How Does Someone Become Skinny Fat?In my experience, people become skinny fat by either
- Starting a diet before they've put on an appreciable amount of muscle mass, or
- Losing a lot of the muscle mass they had while dieting.
The second one, however, is a bit harder to avoid because there are a lot of factors at play when attempting to maintain muscle while dieting. And a lack of attention to any one factor could result in the development of a less than stellar physique.
However, it can certainly be done.
There are strategies you can implement to make sure you don't lose muscle - or as much of it - while dieting (and avoid becoming skinny fat). And four of those strategies are as follows:
How to Avoid Loss of Muscle Mass While Losing Fat
1. Train Like You Did BEFORE You Started DietingFor some reason, people like to completely alter their training program the moment they begin a fat loss phase.
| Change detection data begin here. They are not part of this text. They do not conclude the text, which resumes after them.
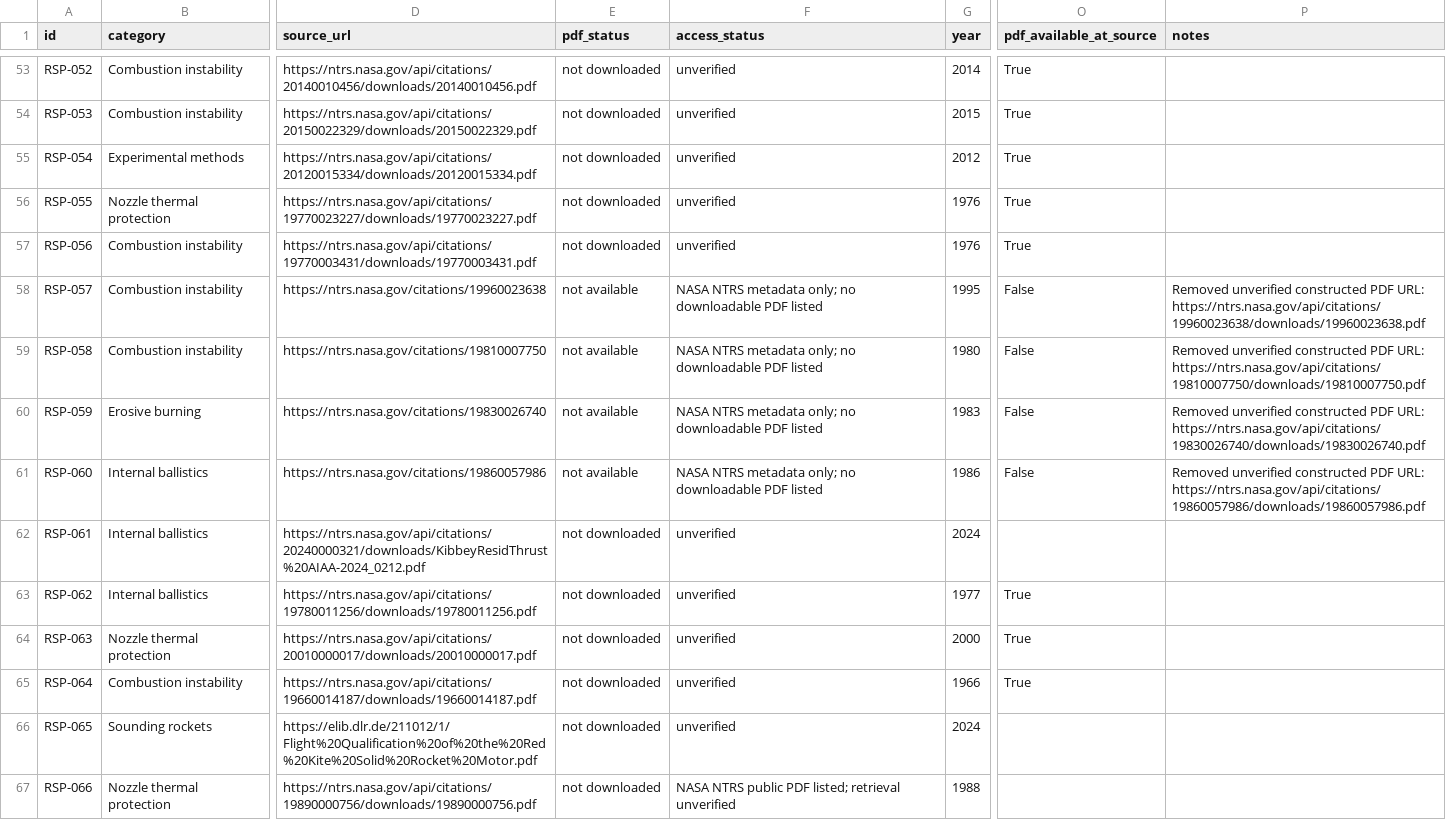
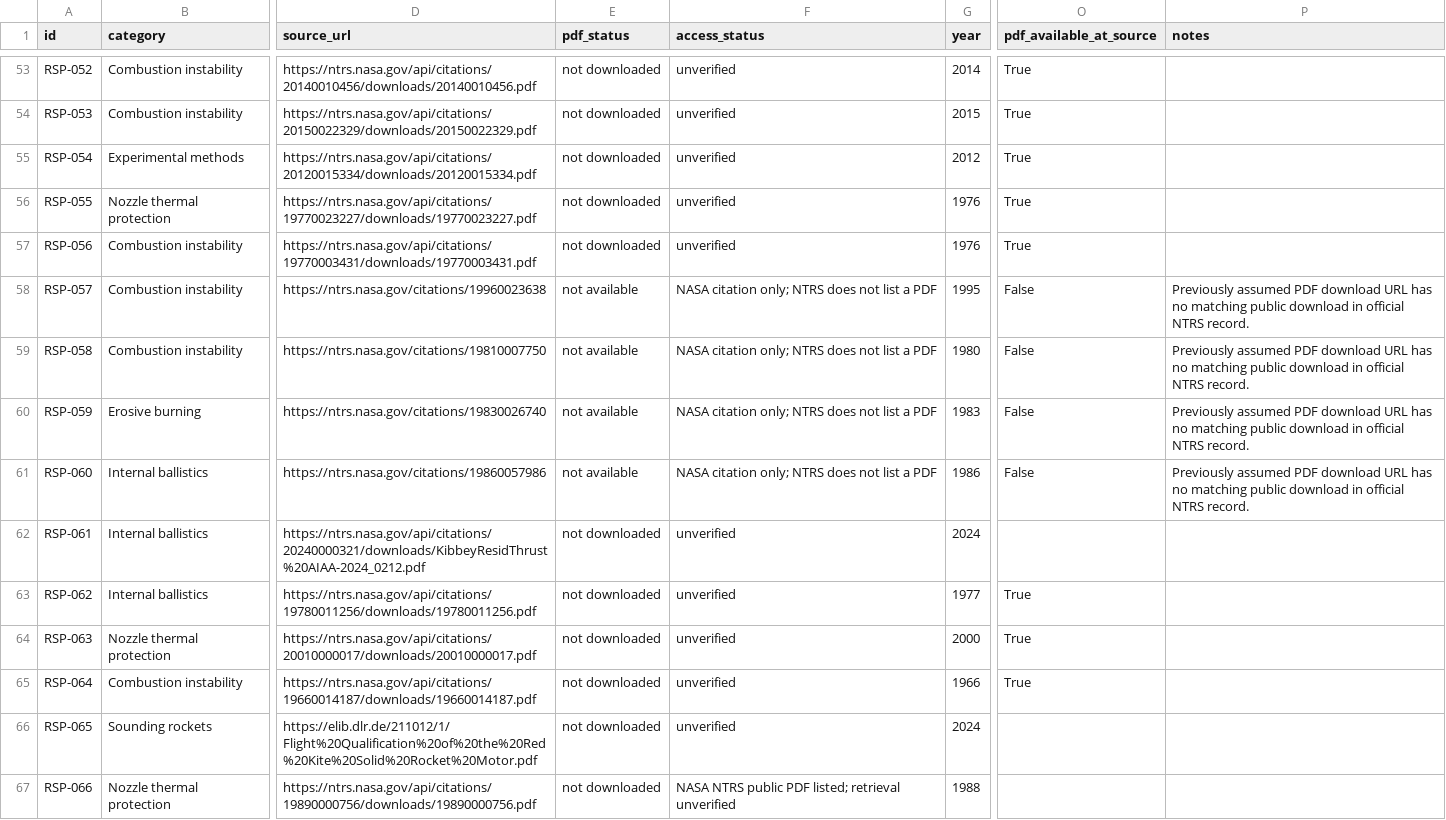
Before and after one commit to israel-shero/sounding-rocket-propulsion-research, a CSV file: metadata/papers.csv, drawn as a sheet; only a part is shown, gaps mark what is left out; the diff covers the shown part only; the diff names each change by its address in the sheet, - before the commit and + after, or states it on an @@ line.

```diff
--- a/metadata/papers.csv
+++ b/metadata/papers.csv
-F58:F61 (access_status): NASA NTRS metadata only; no downloadable PDF listed
+F58:F61 (access_status): NASA citation only; NTRS does not list a PDF
-P58 (notes): Removed unverified constructed PDF URL: https://ntrs.nasa.gov/api/citations/19960023638/downloads/19960023638.pdf
+P58 (notes): Previously assumed PDF download URL has no matching public download in official NTRS record.
-P59 (notes): Removed unverified constructed PDF URL: https://ntrs.nasa.gov/api/citations/19810007750/downloads/19810007750.pdf
+P59 (notes): Previously assumed PDF download URL has no matching public download in official NTRS record.
-P60 (notes): Removed unverified constructed PDF URL: https://ntrs.nasa.gov/api/citations/19830026740/downloads/19830026740.pdf
+P60 (notes): Previously assumed PDF download URL has no matching public download in official NTRS record.
-P61 (notes): Removed unverified constructed PDF URL: https://ntrs.nasa.gov/api/citations/19860057986/downloads/19860057986.pdf
+P61 (notes): Previously assumed PDF download URL has no matching public download in official NTRS record.
```
Also changed, not shown: 26 edited cells elsewhere in this file.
If they were training with heavy weights, they start training with lighter weights. If they were performing compound exercises, they start performing isolation exercises.
If they were taking a bunch of rest in between sets, they start taking almost no rest in between sets (circuit training seems like a good idea!).
The problem with this is although some alterations do need to be made to the program when eating in a caloric deficit (you can't handle as much volume). The program that built you the muscle you have is the same program - or the same style of training - that's going to help you maintain it.
Instead of making drastic changes to your routine, the better option would be to decrease volume a bit while continuing to train like you were before.
Not only will you maintain more muscle - because you're maintaining a similar training stimulus - but you'll also maintain a lot of your strength (if not build some).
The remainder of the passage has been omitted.